Below are some records. Say in a single number how many of their lines include the word "Landingpage".

*** Opening Dataset extract ***

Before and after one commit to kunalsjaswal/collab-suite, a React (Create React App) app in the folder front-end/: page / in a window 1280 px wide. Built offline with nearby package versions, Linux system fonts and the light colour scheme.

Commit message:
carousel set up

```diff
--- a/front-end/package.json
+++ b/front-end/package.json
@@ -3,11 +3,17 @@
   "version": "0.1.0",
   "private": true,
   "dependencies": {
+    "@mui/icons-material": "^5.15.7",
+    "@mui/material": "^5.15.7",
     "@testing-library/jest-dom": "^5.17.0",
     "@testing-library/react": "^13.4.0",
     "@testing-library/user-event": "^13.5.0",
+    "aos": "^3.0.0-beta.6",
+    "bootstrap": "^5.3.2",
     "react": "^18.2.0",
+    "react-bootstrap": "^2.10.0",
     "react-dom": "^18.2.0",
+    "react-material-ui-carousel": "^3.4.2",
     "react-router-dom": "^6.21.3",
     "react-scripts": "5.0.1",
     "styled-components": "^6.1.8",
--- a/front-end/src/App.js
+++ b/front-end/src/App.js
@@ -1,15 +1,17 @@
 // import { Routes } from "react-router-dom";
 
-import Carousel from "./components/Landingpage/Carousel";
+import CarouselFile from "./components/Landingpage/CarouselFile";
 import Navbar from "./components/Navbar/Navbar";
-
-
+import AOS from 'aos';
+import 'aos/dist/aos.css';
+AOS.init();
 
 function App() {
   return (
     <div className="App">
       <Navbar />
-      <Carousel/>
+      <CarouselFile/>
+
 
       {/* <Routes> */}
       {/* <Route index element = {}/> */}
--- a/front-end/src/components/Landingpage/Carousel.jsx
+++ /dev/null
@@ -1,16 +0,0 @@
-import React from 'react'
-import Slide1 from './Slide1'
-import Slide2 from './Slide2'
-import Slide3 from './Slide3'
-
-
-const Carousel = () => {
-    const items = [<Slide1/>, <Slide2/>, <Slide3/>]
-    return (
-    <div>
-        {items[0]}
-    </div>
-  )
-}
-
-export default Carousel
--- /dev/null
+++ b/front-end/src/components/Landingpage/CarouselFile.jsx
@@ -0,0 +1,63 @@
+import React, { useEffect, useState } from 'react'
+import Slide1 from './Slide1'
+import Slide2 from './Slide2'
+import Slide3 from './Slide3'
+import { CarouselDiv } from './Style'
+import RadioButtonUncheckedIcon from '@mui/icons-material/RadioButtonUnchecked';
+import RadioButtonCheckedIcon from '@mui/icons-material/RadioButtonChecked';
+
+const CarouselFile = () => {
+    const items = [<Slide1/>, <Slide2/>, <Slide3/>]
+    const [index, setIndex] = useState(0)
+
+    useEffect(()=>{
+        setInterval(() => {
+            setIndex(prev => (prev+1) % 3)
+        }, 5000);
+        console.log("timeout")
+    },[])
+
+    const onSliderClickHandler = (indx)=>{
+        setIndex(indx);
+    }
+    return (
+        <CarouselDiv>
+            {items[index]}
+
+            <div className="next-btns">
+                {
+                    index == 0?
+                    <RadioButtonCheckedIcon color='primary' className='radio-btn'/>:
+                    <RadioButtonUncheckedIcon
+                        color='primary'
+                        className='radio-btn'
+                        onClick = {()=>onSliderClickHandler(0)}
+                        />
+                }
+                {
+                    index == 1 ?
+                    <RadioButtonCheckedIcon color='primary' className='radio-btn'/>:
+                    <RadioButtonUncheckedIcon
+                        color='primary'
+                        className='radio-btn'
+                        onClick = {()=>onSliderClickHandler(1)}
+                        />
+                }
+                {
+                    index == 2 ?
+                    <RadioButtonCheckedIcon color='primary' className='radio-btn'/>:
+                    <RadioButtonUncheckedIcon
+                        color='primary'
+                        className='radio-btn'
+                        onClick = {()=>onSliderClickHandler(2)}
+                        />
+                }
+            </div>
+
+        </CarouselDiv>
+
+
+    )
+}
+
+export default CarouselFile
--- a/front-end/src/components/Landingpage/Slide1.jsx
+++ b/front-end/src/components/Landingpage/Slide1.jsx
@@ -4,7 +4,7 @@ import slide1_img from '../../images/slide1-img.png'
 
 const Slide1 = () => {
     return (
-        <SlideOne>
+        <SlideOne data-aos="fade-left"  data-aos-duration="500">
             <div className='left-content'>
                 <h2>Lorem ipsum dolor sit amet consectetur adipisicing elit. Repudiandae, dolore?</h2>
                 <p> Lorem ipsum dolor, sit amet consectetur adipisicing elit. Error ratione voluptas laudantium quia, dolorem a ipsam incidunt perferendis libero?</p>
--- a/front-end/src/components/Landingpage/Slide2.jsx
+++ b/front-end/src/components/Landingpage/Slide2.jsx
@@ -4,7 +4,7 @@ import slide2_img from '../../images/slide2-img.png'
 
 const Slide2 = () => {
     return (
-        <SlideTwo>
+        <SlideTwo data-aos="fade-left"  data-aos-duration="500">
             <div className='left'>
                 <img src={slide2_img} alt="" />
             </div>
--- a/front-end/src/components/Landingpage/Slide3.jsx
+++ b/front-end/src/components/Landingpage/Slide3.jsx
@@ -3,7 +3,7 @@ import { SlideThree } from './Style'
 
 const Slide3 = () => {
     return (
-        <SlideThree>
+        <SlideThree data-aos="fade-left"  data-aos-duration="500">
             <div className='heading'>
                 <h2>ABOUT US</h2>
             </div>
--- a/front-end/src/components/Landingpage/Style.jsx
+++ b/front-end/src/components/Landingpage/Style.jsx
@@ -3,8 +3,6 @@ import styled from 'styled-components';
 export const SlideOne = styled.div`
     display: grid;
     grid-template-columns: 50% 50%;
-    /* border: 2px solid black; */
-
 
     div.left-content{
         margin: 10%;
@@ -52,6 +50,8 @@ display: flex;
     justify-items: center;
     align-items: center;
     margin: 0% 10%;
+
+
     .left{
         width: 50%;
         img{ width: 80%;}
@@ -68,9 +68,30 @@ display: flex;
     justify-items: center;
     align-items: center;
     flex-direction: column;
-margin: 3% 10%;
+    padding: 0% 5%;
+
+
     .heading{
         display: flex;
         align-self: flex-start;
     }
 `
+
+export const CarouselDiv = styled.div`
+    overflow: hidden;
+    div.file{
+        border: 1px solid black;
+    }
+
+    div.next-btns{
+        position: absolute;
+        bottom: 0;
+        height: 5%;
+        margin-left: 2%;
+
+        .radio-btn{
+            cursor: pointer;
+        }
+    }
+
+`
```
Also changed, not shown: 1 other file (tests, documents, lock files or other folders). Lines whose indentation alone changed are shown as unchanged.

*** Closing Dataset extract ***

**Your solution:** 12